» **WHAT TO PRODUCE**
Every line of the data below is to be written out again exactly.

» **RAW DATA**
-- -- --
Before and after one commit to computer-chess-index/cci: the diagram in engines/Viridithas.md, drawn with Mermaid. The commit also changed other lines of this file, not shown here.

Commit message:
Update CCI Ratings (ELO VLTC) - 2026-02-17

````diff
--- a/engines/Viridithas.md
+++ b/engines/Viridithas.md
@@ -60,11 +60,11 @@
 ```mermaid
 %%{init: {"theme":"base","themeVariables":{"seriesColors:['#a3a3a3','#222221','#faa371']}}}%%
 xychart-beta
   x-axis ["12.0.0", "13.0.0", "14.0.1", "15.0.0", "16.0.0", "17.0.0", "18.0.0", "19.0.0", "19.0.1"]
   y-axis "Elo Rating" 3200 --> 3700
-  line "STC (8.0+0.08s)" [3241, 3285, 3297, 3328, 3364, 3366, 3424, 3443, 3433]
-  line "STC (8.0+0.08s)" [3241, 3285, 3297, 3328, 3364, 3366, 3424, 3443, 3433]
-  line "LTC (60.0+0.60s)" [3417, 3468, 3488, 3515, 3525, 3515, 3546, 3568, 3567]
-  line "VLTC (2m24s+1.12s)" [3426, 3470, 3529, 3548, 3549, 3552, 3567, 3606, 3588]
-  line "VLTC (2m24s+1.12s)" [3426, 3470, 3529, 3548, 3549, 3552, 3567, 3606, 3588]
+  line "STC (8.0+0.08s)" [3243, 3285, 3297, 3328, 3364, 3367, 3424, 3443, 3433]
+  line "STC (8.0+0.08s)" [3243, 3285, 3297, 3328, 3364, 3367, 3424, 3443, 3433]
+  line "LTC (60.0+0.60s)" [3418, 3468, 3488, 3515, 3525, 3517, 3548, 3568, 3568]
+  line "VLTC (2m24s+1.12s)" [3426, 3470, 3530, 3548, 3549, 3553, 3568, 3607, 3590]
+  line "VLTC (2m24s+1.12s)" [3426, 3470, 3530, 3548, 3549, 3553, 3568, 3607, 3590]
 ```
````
-- -- --
» **TASK OUTPUT**
Before and after one commit to computer-chess-index/cci: the diagram in engines/Viridithas.md, drawn with Mermaid. The commit also changed other lines of this file, not shown here.

Commit message:
Update CCI Ratings (ELO VLTC) - 2026-02-17

````diff
--- a/engines/Viridithas.md
+++ b/engines/Viridithas.md
@@ -60,11 +60,11 @@
 ```mermaid
 %%{init: {"theme":"base","themeVariables":{"seriesColors:['#a3a3a3','#222221','#faa371']}}}%%
 xychart-beta
   x-axis ["12.0.0", "13.0.0", "14.0.1", "15.0.0", "16.0.0", "17.0.0", "18.0.0", "19.0.0", "19.0.1"]
   y-axis "Elo Rating" 3200 --> 3700
-  line "STC (8.0+0.08s)" [3241, 3285, 3297, 3328, 3364, 3366, 3424, 3443, 3433]
-  line "STC (8.0+0.08s)" [3241, 3285, 3297, 3328, 3364, 3366, 3424, 3443, 3433]
-  line "LTC (60.0+0.60s)" [3417, 3468, 3488, 3515, 3525, 3515, 3546, 3568, 3567]
-  line "VLTC (2m24s+1.12s)" [3426, 3470, 3529, 3548, 3549, 3552, 3567, 3606, 3588]
-  line "VLTC (2m24s+1.12s)" [3426, 3470, 3529, 3548, 3549, 3552, 3567, 3606, 3588]
+  line "STC (8.0+0.08s)" [3243, 3285, 3297, 3328, 3364, 3367, 3424, 3443, 3433]
+  line "STC (8.0+0.08s)" [3243, 3285, 3297, 3328, 3364, 3367, 3424, 3443, 3433]
+  line "LTC (60.0+0.60s)" [3418, 3468, 3488, 3515, 3525, 3517, 3548, 3568, 3568]
+  line "VLTC (2m24s+1.12s)" [3426, 3470, 3530, 3548, 3549, 3553, 3568, 3607, 3590]
+  line "VLTC (2m24s+1.12s)" [3426, 3470, 3530, 3548, 3549, 3553, 3568, 3607, 3590]
 ```
````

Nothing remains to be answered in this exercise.